An in-depth study of the Scriptures reveals that:
1. The term “God” and “work” are almost synonymous
Commentator Finis Dake tells us that God, through His Word, mentions the concept of “work” some 416 times. Scriptures related to work are mentioned 116 times. The word “works” appears 235 times.
God, in the Scriptures, made it clear that we are to work (Genesis 3:19; Proverbs 10:16) and that we are to work with Him (II Corinthians 6:1).
Our lesson learned: we have no choice. If we are to imitate God, we have to work and work with Him.
2. God’s projects usually begin and end, but his other work continues
While God instituted “rest periods” such as at the end of the week (Exodus 20:8-10; 31:15; 34:21; 35:2; Hebrews 4:11), and at the end of special occasions such as the important Biblical Feasts (Exodus 12:16; Leviticus 23:3-36), since God is eternal, His work actually never ends.
So, since we are eternal, our work (manual and mental or both according to Dr. John Stott) never ends. So much for a set retirement age of 60 or 65!!!
Our lesson learned: our work during the week and on special occasions has to end some times (means “keep your Sabbath”). However, as it relates to end of a lifetime, our work never ends – we continue to work until the Lord calls us home and, I believe, beyond that.

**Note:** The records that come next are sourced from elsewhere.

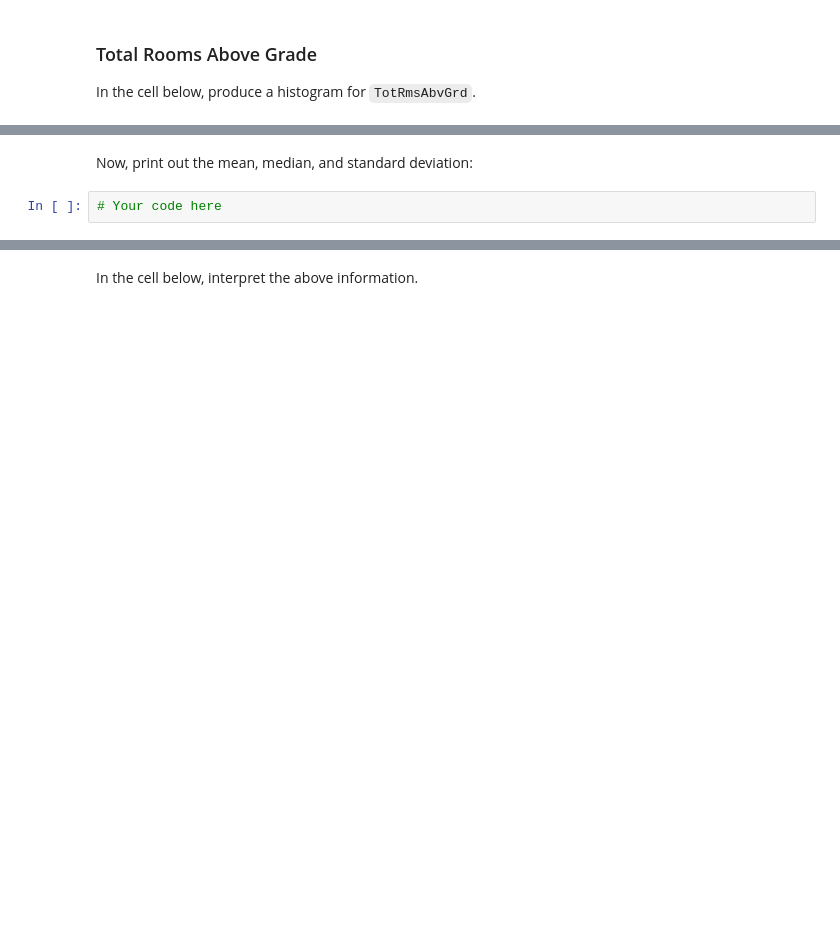
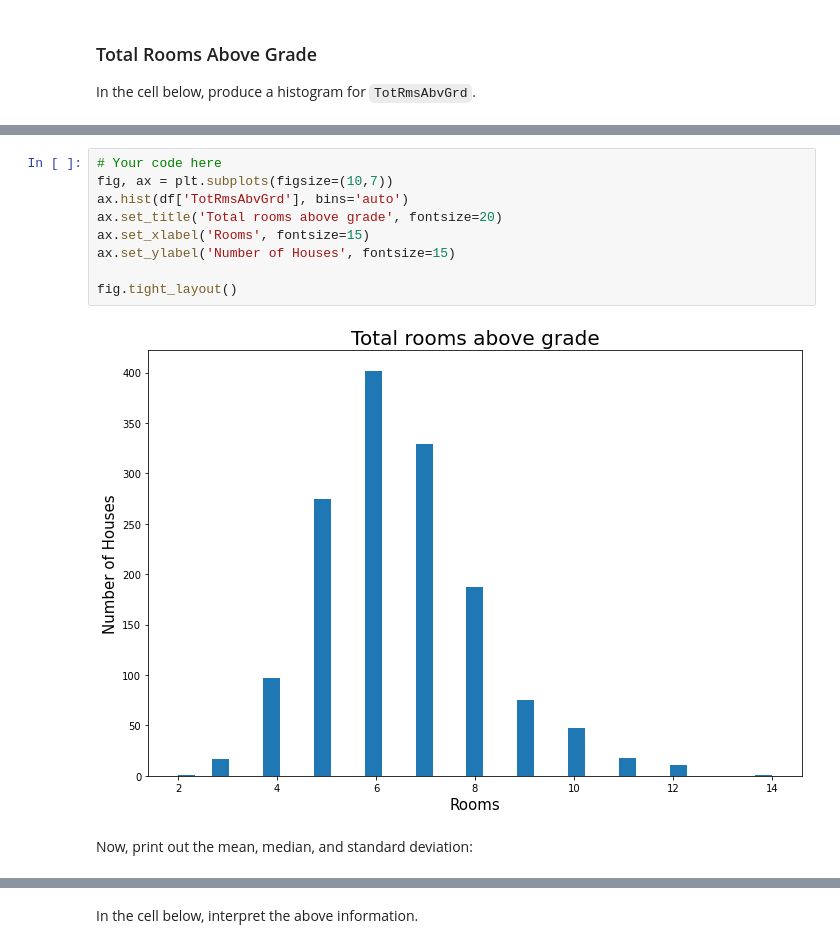
Before and after one commit to wasih790/dsc-pandas-eda-lab, a Jupyter notebook: index.ipynb, the cells around one changed output, grey strips where cells are left out. Drawn from its saved outputs; the diff is of its cells as text; blank space fills up the shorter version.

```diff
--- a/index.ipynb
+++ b/index.ipynb
@@ -217,4 +239,13 @@ In the cell below, produce a histogram for `TotRmsAbvGrd`.
+# %%
+# Your code here
+fig, ax = plt.subplots(figsize=(10,7))
+ax.hist(df['TotRmsAbvGrd'], bins='auto')
+ax.set_title('Total rooms above grade', fontsize=20)
+ax.set_xlabel('Rooms', fontsize=15)
+ax.set_ylabel('Number of Houses', fontsize=15)
+
+fig.tight_layout()
+# %% [output]
+[figure, added]
 # %% [markdown]
 Now, print out the mean, median, and standard deviation:
-# %%
-# Your code here
```
Also changed, not shown: parts of 33 cells of this notebook.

3. God’s work is “perfect”
In Deuteronomy 32:4 and Hebrew 13:21 it shows us that God’s work is “perfect”.
Our lesson learned: when we correctly imitate God, we need to strive for perfection (nothing less) – no matter who we work for.
4. God’s work was “good” and “very good”
The term “good” is used in Genesis 1:10 and Genesis 1:21 – “and God saw that it was good”.
The term “very good” is used in Genesis 1:31 – “and God saw that it was very good”.
The term “good” was used after creating most of creation, and the term “very good” was used after creating Adam and Eve.
Our lesson learned: when we work we need to imitate God in His work and make sure that it is at least “good”. And when we work with other people (humans) we make sure that it is at least “very good”. God, in fact, tells us that we are to become followers (imitate) of what is good.
I Peter 3:13 (KJV)
And who is he that will harm you, if ye be followers of what which is good?
The Lord also gives us a hint that following what is good needs to be combined with what is perfect.
Hebrews 13:21 (KJV)
Make you perfect in every good work to do his will, working in you that which is well-pleasing in his sight, through Jesus Christ; to be glory for ever and ever. Amen.
5. Not only do we have to work, but we have to do “greater works” than God
John 14:12 (NCV)
I tell you the truth, whoever believes in me will do the same things that I do. Those who believe will do even greater things than these,because I am going to the Father.
Weekly church service after weekly church service, believers are sitting in the pew and are waiting…. and waiting….. and waiting….., and waiting…..
They are not told that they should mimic, should imitate, should follow their spiritual leader who is following (imitating) Christ. Those spiritual leaders are (should be) working hard. After all, that’s what the Lord showed us in His Word this week.
We, as spiritual leaders, should understand “The Theology of Work”. It is true that one is not saved by works, but by faith and through the grace of God. However, we need to tell our followers that once saved, we need to start working and what Paul tells us in I Corinthians, it has to start with us. Otherwise, those in the pew will be waiting…. waiting…. waiting….. and waiting.
© Copyright 2010 by John J.A. Fryters, Ph.D., ICADC. All rights reserved.
(1) John Stott, Issues Facing Christians Today, p162
Rev. Dr. Fryters is the President and CEO of CHAKAM School of the Bible Inc. (www.worldoutreach.ca), an innovative Bible College in Prince Albert, Saskatchewan, Canada, with campuses in Canada, Peru and Uganda. Currently, CHAKAM is also planning to open an additional campus in The Sudan.
Currently, he also serves on the Board of Regents of the Timothy Program International, the Board of Directors of the Saskatchewan Association of Career Colleges, and the Saskatchewan College of Physicians and Surgeons.